▶ **TASK MATERIAL**:

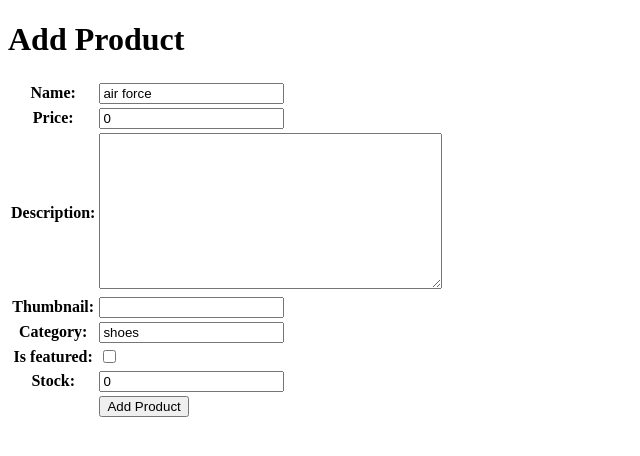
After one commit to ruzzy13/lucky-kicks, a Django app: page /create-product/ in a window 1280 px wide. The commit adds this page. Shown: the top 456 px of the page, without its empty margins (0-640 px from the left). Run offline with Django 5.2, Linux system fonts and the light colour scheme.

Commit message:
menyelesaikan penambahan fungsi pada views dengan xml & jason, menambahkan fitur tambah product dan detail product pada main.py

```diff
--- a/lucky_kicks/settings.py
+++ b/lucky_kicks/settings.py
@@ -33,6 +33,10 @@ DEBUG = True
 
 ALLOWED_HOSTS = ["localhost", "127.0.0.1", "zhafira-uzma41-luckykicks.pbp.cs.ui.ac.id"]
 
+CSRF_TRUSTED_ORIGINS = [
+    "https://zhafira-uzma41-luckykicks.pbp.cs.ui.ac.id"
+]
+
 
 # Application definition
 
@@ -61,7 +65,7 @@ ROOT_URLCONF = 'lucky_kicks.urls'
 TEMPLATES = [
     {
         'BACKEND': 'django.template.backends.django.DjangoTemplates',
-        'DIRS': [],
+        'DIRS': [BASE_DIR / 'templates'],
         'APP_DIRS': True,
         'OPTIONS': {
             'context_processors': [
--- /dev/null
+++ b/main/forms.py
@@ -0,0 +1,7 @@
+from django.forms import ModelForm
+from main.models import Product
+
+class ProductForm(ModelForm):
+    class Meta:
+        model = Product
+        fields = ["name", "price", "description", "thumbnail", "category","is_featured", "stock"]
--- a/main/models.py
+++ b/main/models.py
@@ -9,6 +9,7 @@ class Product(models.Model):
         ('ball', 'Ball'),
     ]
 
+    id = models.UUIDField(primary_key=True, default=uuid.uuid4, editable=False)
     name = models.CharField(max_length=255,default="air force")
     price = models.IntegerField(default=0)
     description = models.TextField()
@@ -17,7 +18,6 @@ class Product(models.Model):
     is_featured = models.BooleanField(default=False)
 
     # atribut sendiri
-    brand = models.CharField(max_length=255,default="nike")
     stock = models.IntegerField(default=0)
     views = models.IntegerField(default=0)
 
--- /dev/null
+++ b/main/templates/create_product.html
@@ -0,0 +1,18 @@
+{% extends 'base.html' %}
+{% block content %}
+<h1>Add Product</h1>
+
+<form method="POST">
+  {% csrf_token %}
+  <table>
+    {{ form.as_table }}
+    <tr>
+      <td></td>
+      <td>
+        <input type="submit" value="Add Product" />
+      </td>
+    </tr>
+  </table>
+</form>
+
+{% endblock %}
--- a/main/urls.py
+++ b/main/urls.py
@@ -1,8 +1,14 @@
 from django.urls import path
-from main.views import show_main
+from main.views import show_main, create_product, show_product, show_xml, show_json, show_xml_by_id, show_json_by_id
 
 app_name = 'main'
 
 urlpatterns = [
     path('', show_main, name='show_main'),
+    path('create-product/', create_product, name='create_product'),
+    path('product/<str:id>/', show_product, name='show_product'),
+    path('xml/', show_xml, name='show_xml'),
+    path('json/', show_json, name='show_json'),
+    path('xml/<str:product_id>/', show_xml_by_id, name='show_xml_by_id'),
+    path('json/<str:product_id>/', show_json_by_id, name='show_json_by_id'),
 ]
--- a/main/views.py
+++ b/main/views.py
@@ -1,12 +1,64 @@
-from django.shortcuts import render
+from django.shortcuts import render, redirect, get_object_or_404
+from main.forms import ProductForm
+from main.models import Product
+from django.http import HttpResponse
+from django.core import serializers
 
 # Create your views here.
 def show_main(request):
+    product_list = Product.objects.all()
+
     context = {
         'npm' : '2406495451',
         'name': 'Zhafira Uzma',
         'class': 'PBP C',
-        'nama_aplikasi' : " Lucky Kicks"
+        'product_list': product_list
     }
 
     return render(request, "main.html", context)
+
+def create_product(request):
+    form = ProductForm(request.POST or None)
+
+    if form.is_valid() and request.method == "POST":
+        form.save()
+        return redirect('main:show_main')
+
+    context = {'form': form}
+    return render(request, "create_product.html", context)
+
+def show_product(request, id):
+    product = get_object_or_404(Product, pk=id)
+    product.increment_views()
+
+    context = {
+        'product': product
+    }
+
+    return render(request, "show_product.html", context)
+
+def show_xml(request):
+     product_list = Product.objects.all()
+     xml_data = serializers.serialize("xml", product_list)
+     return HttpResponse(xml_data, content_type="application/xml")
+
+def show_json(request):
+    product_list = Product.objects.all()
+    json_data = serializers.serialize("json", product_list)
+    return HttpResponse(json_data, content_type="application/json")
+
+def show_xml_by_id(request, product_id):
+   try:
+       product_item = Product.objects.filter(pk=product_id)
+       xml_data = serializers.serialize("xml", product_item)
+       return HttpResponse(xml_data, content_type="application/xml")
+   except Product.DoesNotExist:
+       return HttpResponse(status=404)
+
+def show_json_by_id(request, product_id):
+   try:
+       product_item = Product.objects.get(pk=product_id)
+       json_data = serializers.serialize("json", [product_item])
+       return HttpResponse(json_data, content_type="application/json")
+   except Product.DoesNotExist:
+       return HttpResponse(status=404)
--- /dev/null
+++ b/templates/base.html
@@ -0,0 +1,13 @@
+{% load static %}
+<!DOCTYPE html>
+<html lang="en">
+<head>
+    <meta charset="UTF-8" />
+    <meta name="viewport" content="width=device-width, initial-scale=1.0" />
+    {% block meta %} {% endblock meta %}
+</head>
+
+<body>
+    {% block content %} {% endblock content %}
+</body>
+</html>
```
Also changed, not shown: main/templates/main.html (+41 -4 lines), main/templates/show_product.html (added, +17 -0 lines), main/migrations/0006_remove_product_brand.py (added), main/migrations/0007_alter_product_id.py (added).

▶ **WHAT YOU HAVE TO DO**:
Each line of the records that contains the string "html" must be copied.

▶ **ANSWER TO THIS EXERCISE**:
+++ b/main/templates/create_product.html
+{% extends 'base.html' %}
     return render(request, "main.html", context)
+    return render(request, "create_product.html", context)
+    return render(request, "show_product.html", context)
+++ b/templates/base.html
+<!DOCTYPE html>
+<html lang="en">
+</html>
Also changed, not shown: main/templates/main.html (+41 -4 lines), main/templates/show_product.html (added, +17 -0 lines), main/migrations/0006_remove_product_brand.py (added), main/migrations/0007_alter_product_id.py (added).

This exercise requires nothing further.